Scripture is replete with the wisdom of seeking a multitude of counsel before formulating plans. Unfortunately, attempts to coordinate efforts among mission agencies, even to host gatherings of likeminded people toward collaborative work, is met with resistance. Two problems seem to exacerbate trying to overcome such resistance: the unwillingness to share information (see The Wealth of Knowledge above), and busyness. The first I have already discussed. The second is due to shortsightedness and an over emphasis on pragmatism. In the ancient days, when agrarian societies could afford some down time from productive field work, a fair amount of time was spent in learning and discussion among city elders. The worst impact of modern commercial society is the lack of opportunity to spend time together simply to discuss matters at hand. We have lost the art of personal social discourse and relegated it to blog posts and short articles on LinkedIn to share our ideas. These venues, unfortunately, do not allow for fluid discussion and the nuances of casual conversation. To be intentional about collaborative thinking, leaders must be willing to set aside portions of their schedules, trusting that the gains gleaned from such conversations will, in the long term, outweigh the fire-fighting and setbacks of business-as-usual. Together we can accomplish far more than we can individually, especially as we share ideas and parse our work according to each one’s strengths. The marketplace has demonstrated the positive impact of comparative advantage and specialization that many missions organizations and churches have yet to understand.

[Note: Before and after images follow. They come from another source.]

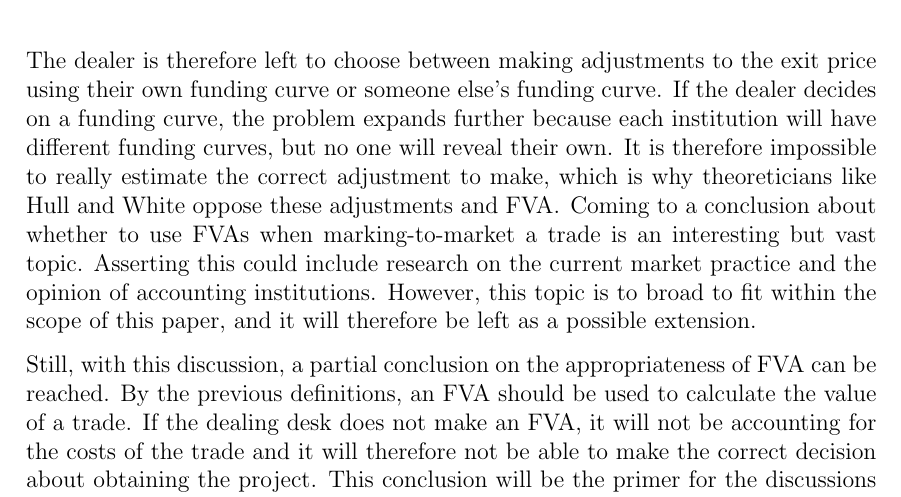
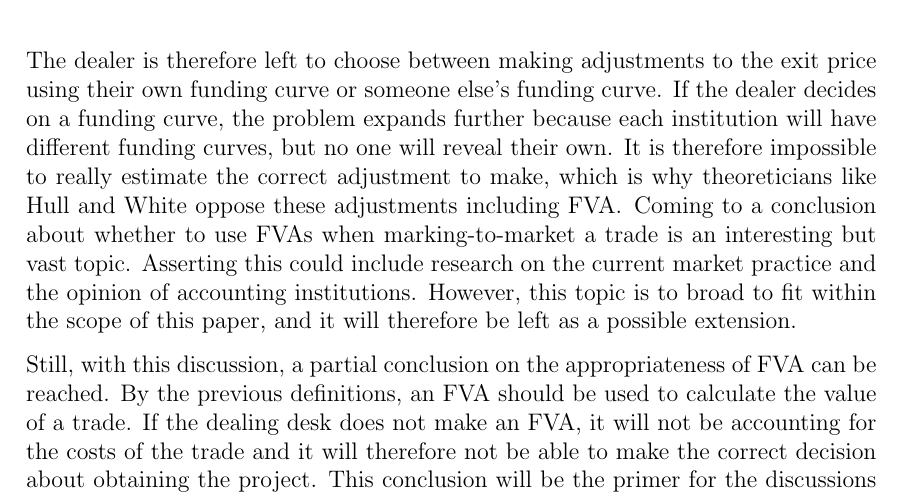
Before and after one commit to sebastianbaltser/master-thesis, a LaTeX thesis (thesis/main.tex, which reads thesis/content/body-matter/fva-debate/price-vs-value.tex): part of page 25 of 59, cut so that both start at the same text. Compiled offline with pdfLaTeX.

Commit message:
Replace word
Co-authored-by: SebastianAgergaard <53473607+SebastianAgergaard@users.noreply.github.com>

```diff
--- a/thesis/content/body-matter/fva-debate/price-vs-value.tex
+++ b/thesis/content/body-matter/fva-debate/price-vs-value.tex
@@ -98,7 +98,7 @@
     If the dealer decides on a funding curve, the problem expands further
     because each institution will have different funding curves, but no one will reveal their own.
     It is therefore impossible to really estimate the correct adjustment to make,
-    which is why theoreticians like Hull and White oppose these adjustments and \FVA/.
+    which is why theoreticians like Hull and White oppose these adjustments including \FVA/.
     Coming to a conclusion about whether to use \FVA/s when marking-to-market a trade
     is an interesting but vast topic.
     Asserting this could include research on the current market practice and
```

Non Zero: The Logic of Human Destiny – Robert Wright (Pantheon Books, 2000)
This is an interesting read as Wright studies social development throughout human history then draws a parallel between that development and biological evolution. Perhaps the most interesting observation, though Wright refuses to cross over into the discussion of metaphysics, is his conclusion that the progression toward higher complexity and specialization in both orders seem to be unidirectional and compelled by an inherent “force” or impetus. Though humankind has experienced some setbacks and dealt with some serious flaws along its developmental path, Wright’s conclusion paints a hopeful future.

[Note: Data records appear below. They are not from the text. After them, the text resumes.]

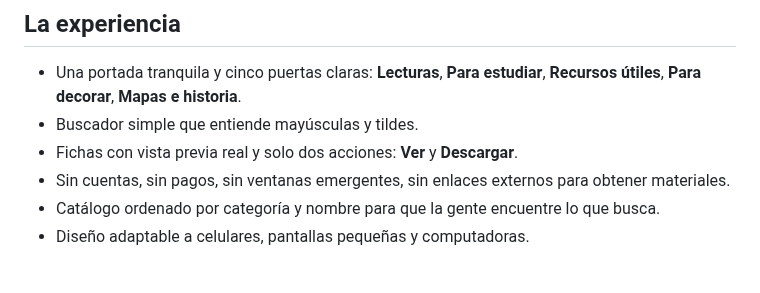
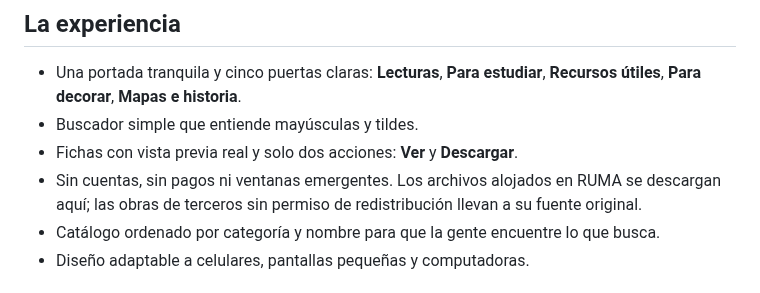
Before and after one commit to eliasmartinezcultural-glitch/ruma, a Markdown page: README.md, the part around the change. GitHub-like rendering.

Commit message:
Aclara la regla de acceso para archivos propios y obras externas

```diff
--- a/README.md
+++ b/README.md
@@ -6,7 +6,7 @@
 - Una portada tranquila y cinco puertas claras: **Lecturas**, **Para estudiar**, **Recursos útiles**, **Para decorar**, **Mapas e historia**.
 - Buscador simple que entiende mayúsculas y tildes.
 - Fichas con vista previa real y solo dos acciones: **Ver** y **Descargar**.
-- Sin cuentas, sin pagos, sin ventanas emergentes, sin enlaces externos para obtener materiales.
+- Sin cuentas, sin pagos ni ventanas emergentes. Los archivos alojados en RUMA se descargan aquí; las obras de terceros sin permiso de redistribución llevan a su fuente original.
 - Catálogo ordenado por categoría y nombre para que la gente encuentre lo que busca.
 - Diseño adaptable a celulares, pantallas pequeñas y computadoras.
 
```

The global Church is poised to take on some of humankinds biggest problems – poverty, human trafficking, political corruption. To do so will require a great deal of collaboration and willful high-minded thinking and strategizing. To do anything less, given the opportunity, is to short change God’s calling on every Christian life to become living witnesses to the glory of God. Can we set aside egotism and self-protecting fiefdoms? Can we embrace the tensions of admitting we each lack comprehensive knowledge and trust one another as God’s own children, all with the singular focus of welcoming and advancing God’s Kingdom on earth as it is in heaven? How might we go about creating a virtual think tank that openly welcomes disparate views on our current reality and then discuss without vitriol how different interpretations of Scripture might inform next steps and long term strategies?

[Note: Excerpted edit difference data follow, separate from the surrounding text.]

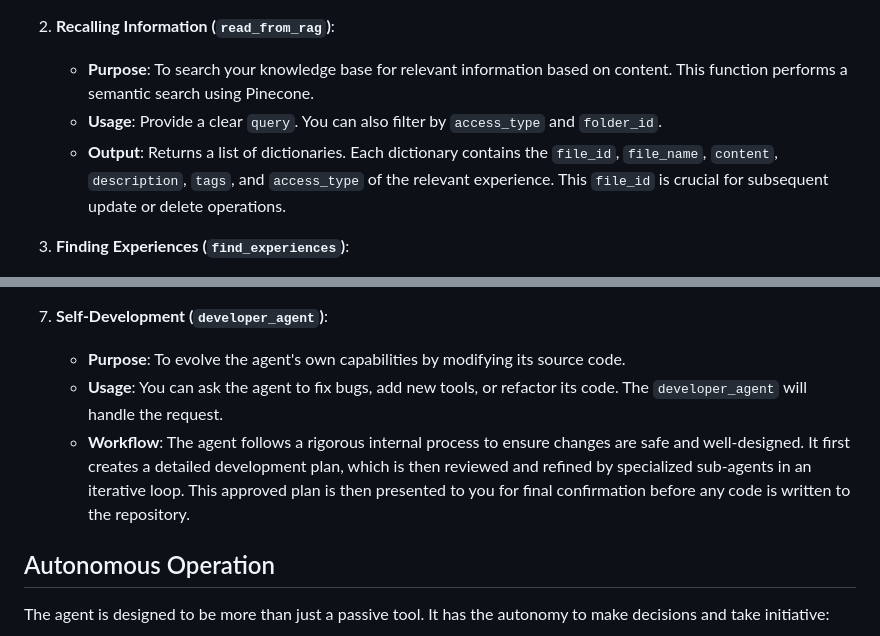
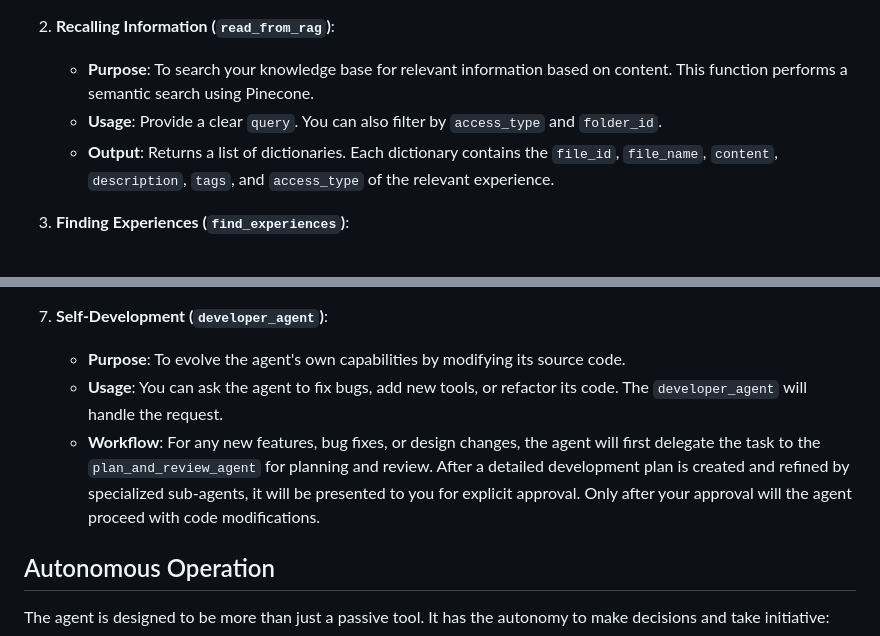
Before and after one commit to misunders2d/personal_clone, a Markdown page: README.md, 2 parts joined by grey strips. Drawn GitHub-style.

Commit message:
Docs: Update README with developer agent instructions

```diff
--- a/README.md
+++ b/README.md
@@ -14,7 +14,7 @@ The agent provides five primary functions to manage your knowledge base:
 2.  **Recalling Information (`read_from_rag`)**:
     *   **Purpose**: To search your knowledge base for relevant information based on content. This function performs a semantic search using Pinecone.
     *   **Usage**: Provide a clear `query`. You can also filter by `access_type` and `folder_id`.
-    *   **Output**: Returns a list of dictionaries. Each dictionary contains the `file_id`, `file_name`, `content`, `description`, `tags`, and `access_type` of the relevant experience. This `file_id` is crucial for subsequent update or delete operations.
+    *   **Output**: Returns a list of dictionaries. Each dictionary contains the `file_id`, `file_name`, `content`, `description`, `tags`, and `access_type` of the relevant experience.
 
 3.  **Finding Experiences (`find_experiences`)**:
     *   **Purpose**: To locate experiences based on patterns in their filenames. This is useful when you know part of the filename or a specific naming convention.
@@ -38,9 +38,9 @@ The agent provides five primary functions to manage your knowledge base:
     *   **`close_task(task_id)`**: Marks a ClickUp task as complete.
 
 7.  **Self-Development (`developer_agent`)**:
-    *   **Purpose**: To evolve the agent's own capabilities by modifying its source code.
+    *   **Purpose**: To evolve the agent\'s own capabilities by modifying its source code.
     *   **Usage**: You can ask the agent to fix bugs, add new tools, or refactor its code. The `developer_agent` will handle the request.
-    *   **Workflow**: The agent follows a rigorous internal process to ensure changes are safe and well-designed. It first creates a detailed development plan, which is then reviewed and refined by specialized sub-agents in an iterative loop. This approved plan is then presented to you for final confirmation before any code is written to the repository.
+    *   **Workflow**: For any new features, bug fixes, or design changes, the agent will first delegate the task to the `plan_and_review_agent` for planning and review. After a detailed development plan is created and refined by specialized sub-agents, it will be presented to you for explicit approval. Only after your approval will the agent proceed with code modifications.
 
 ## Autonomous Operation
 
```
Also changed, not shown: other parts of README.md (+3 -3 lines).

Historically, the Church has suffered, and inflicted suffering upon the mission of God, by its own divisiveness. Very often, it has been the Church which hindered the progress of God’s agenda as movements of God have been embraced in the Spirit but then institutionalized, making them more a reign of human organizations than of God’s leading. If you have read some or all of the books discussed here, please reflect on them and how they can contribute to deepening discussions of Christian discipleship and Kingdom advancement.